### PROBLEM TO SOLVE
Extract each line from the entries below that has the string "Bridge" in it.
Top of INFORMATION PROVIDED
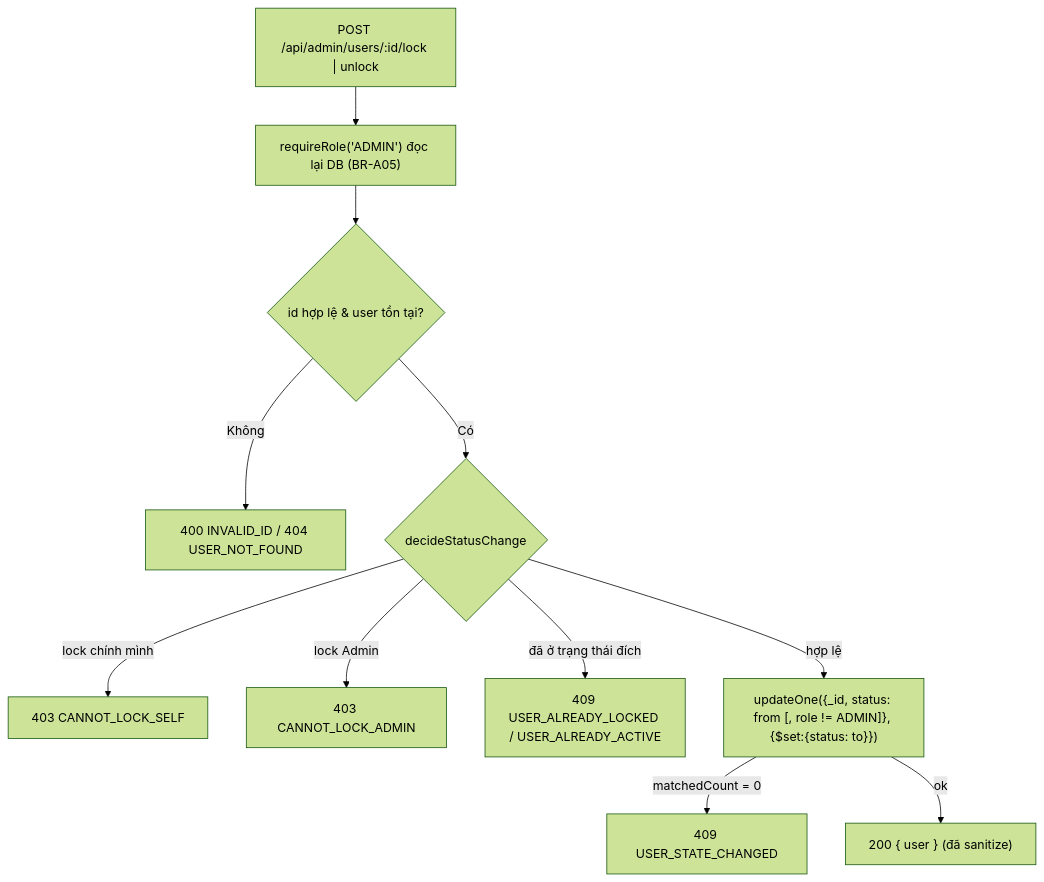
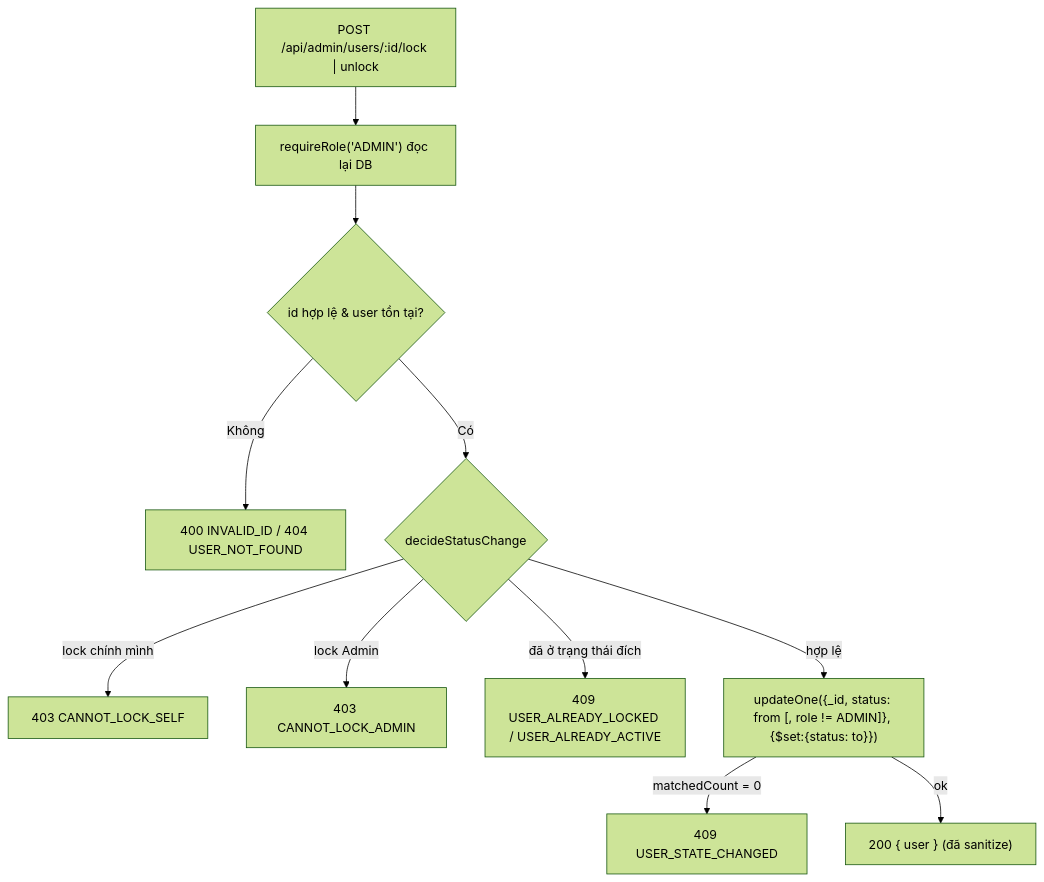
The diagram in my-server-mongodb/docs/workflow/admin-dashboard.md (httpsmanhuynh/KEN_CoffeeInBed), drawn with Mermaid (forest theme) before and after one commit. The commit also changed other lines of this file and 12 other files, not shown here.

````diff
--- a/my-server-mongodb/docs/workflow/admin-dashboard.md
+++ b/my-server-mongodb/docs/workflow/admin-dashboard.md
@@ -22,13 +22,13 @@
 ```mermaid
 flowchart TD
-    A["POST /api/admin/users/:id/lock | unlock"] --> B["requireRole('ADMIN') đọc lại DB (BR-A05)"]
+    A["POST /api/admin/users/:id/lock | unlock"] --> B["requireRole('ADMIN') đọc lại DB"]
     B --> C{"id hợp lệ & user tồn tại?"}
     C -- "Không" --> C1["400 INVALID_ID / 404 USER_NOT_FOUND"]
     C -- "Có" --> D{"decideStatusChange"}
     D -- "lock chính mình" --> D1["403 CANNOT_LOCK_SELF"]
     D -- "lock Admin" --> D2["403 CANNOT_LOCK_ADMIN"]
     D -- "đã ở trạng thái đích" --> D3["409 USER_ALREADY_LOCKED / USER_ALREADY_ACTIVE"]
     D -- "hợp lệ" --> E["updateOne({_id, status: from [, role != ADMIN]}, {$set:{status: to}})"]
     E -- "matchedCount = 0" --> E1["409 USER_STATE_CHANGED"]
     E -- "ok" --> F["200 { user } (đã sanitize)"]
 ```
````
Bottom of INFORMATION PROVIDED
Top of INFORMATION PROVIDED
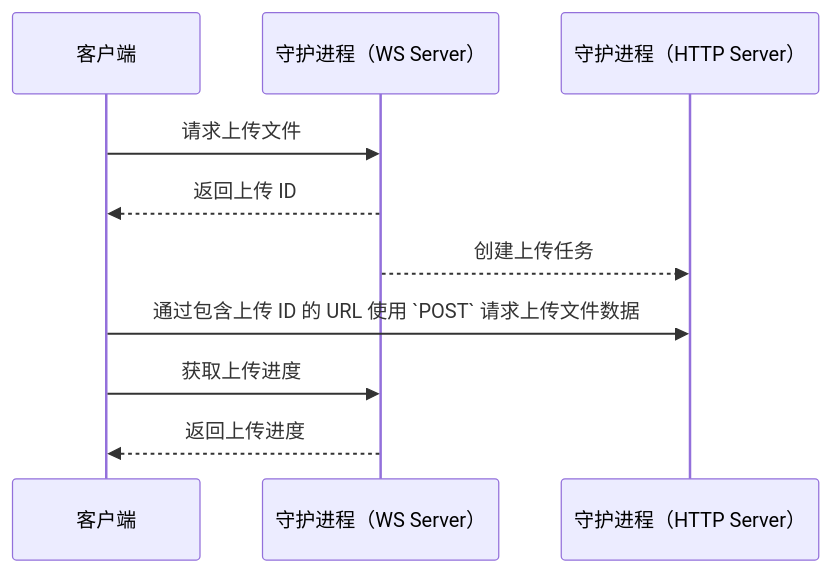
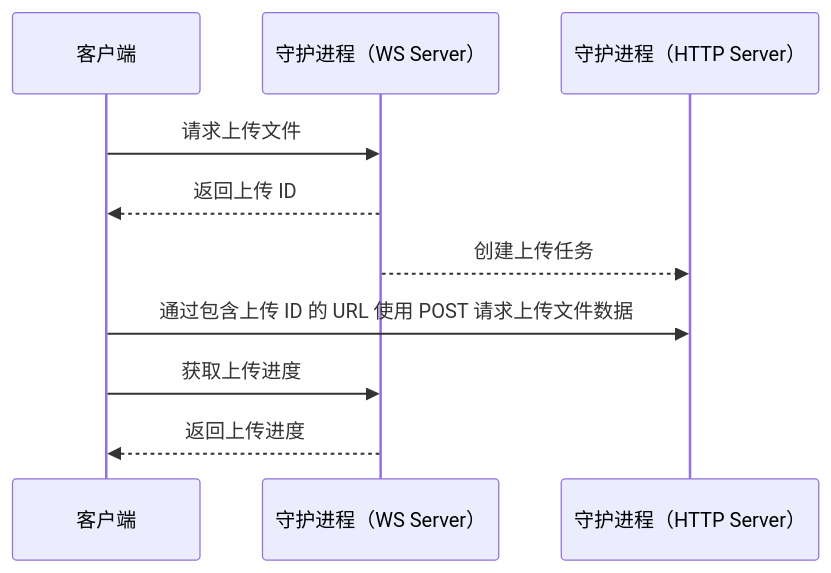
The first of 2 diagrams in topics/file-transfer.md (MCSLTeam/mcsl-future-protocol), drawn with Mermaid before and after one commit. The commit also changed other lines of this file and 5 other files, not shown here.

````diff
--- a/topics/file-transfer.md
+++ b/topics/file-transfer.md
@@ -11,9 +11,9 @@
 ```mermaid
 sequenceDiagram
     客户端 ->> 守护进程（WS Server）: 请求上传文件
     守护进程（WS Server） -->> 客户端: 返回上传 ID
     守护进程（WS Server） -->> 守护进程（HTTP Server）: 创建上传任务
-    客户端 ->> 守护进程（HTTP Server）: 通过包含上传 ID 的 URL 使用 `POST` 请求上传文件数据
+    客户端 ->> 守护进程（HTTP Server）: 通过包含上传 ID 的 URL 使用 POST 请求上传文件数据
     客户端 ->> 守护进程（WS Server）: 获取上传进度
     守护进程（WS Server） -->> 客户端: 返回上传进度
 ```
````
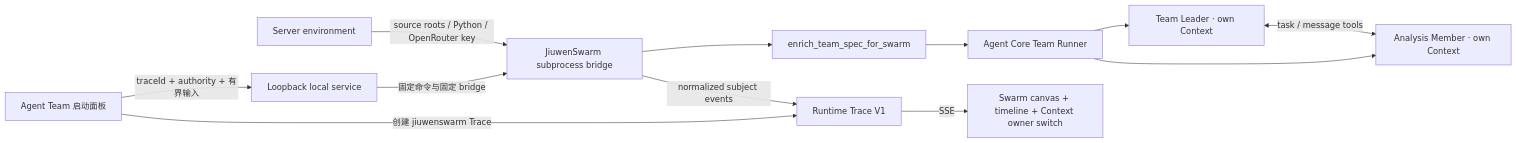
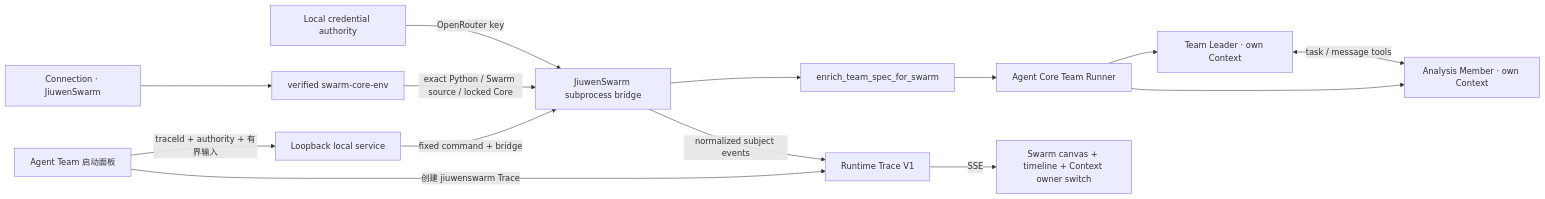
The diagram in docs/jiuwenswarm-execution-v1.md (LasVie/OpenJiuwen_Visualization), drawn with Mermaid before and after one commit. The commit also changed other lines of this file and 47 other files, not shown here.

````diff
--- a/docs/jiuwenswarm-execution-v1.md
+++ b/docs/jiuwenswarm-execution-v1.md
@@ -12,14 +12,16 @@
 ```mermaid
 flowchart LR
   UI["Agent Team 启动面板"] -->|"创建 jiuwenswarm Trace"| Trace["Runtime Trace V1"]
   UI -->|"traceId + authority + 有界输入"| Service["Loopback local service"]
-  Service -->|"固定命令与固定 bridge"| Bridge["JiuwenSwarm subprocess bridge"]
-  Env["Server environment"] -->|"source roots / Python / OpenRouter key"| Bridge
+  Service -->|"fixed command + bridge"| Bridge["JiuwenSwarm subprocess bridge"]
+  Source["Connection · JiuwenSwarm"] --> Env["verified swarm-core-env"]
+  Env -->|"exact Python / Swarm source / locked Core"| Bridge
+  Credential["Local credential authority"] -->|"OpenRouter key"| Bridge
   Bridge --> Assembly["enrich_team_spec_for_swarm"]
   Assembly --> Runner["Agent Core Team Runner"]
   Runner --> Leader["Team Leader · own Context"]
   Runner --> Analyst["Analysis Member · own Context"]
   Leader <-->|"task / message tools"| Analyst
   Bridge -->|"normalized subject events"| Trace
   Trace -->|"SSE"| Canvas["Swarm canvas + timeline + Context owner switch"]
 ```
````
Bottom of INFORMATION PROVIDED
### ANSWER TO THIS EXERCISE
-  Service -->|"固定命令与固定 bridge"| Bridge["JiuwenSwarm subprocess bridge"]
-  Env["Server environment"] -->|"source roots / Python / OpenRouter key"| Bridge
+  Service -->|"fixed command + bridge"| Bridge["JiuwenSwarm subprocess bridge"]
+  Env -->|"exact Python / Swarm source / locked Core"| Bridge
+  Credential["Local credential authority"] -->|"OpenRouter key"| Bridge
   Bridge --> Assembly["enrich_team_spec_for_swarm"]
   Bridge -->|"normalized subject events"| Trace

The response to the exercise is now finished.